Denis Lehane: Bloodstock in the garden

Two night-time visitors might be the making of me, Farming columnist Denis Lehane writes.
Denis Lehane: Bloodstock in the garden

Family of donkeys outdoors in spring. Couple of donkeys on the meadow

I woke up this morning to find two donkeys outside my window. 

At least, I believe they were donkeys. I'm no expert on bloodstock; I'm no Sheikh Mohammed.

Anyhow, they looked like donkeys, they smelt like donkeys, so I'll put it to you that donkeys is what they were.

It was the sound of hooves that startled me from my sleep.

Initially, I thought it was the bailiff or the Sherriff coming to collect what was owed.

But to my relief, when I peered out through the curtains, I realised it was only a pair of donkeys.

And their presence in the garden didn't surprise me in the slightest.

We live in a remote part of the country and receive a lot of visits from strays of every description.

I tried to ascertain where they had come from and where they were going, but alas, no concrete information could I garner from the two stubborn mules. They remained tight-lipped on the subject.

Although, one did, by way of gesturing with his hoof, indicate that they had come from the west, possibly Dunmanway, and that they had been travelling for some time, and that if I didn't mind, they might rest for a spell in the garden because I had a nice assortment of vegetation to chew on.

I told them they were most welcome to sample any delights they chose to nibble on for 'twould be all the less for the lawnmower to mulch through at a later date.

In fairness to the pair of donkeys, they had the manners of first-rate politicians.

One, by way of twitching an ear and waging his tail, apologised unreservedly for the inconvenience caused and for waking me at such an ungodly hour.

I told them to think nothing of it, for the sun was up, and a busy farmer like me should be up with it.

And with that, I went inside for my own breakfast, the call had come out that my egg was on the table.

I left my two thoroughbreds in the garden, to impress the neighbours and sample the delights on offer.

Anyhow, it was while delving into my egg at the breakfast table that the old Lehane mind really took over, and it began to dawn on me that my two compadres outside might be the makings of me.

You'd often hear tell of good fortune landing on the misfortunes of society, only for them not to recognise what luck had landed in their lap.

As I mentioned earlier, I'm no Fergie Sutherland when it comes to recognising a thoroughbred champion.

But perhaps my two guests dining in the garden were more than simple donkeys.
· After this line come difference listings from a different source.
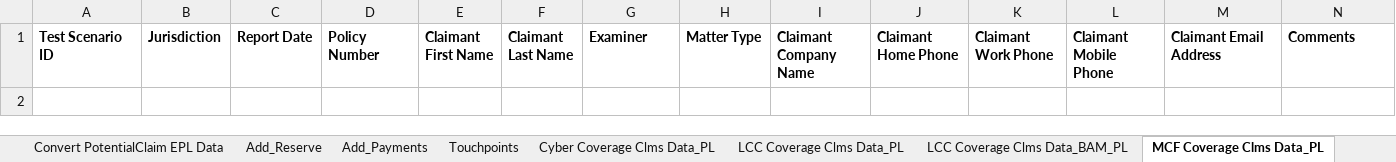
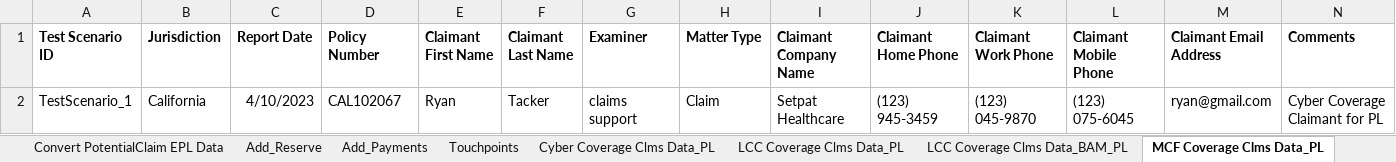
Before and after one commit to KMG-2154/CAMICO_OBJECT_REPO, an Excel workbook: Camico_CXP_Scenario/Camico_CXP_Scenario/Config.xlsx, sheet MCF Coverage Clms Data_PL, drawn as a sheet; only a part is shown; values as stored, in another font and other column widths than the file's, no borders; rows hold the shown columns only; the diff names each change by its address in the sheet, - before the commit and + after, or states it on an @@ line.

```diff
--- a/Camico_CXP_Scenario/Camico_CXP_Scenario/Config.xlsx (sheet MCF Coverage Clms Data_PL)
+++ b/Camico_CXP_Scenario/Camico_CXP_Scenario/Config.xlsx (sheet MCF Coverage Clms Data_PL)
+row 2: TestScenario_1 | California | 4/10/2023 | CAL102067 | Ryan | Tacker | claims support | Claim | Setpat Healthcare | (123) 945-3459 | (123) 045-9870 | (123) 075-6045 | ryan@gmail.com | Cyber Coverage Claimant for PL
```
Also changed, not shown: 33 other files.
Could they be mules or jennets? Could they be potential champions in some regard?

The more I mulled over the idea, while horsing down my egg, the more convinced I became that my new arrivals had the breeding and the stamina to win something equivalent to the Kentucky Derby.

"By golly," says I to the cat, "Stranger things have happened."

So, with that, I polished off my egg, gulped down my coffee, shoved on my boots and was outside quicker than you could say Imperial Call.

But alas, all I found now was an empty garden. It was a place now devoid of champion bloodstock.

My two visitors had vanished, back onto the long acre, and on, I suspect, to further adventures on the long and windy road that stretches between here and Dunmanway.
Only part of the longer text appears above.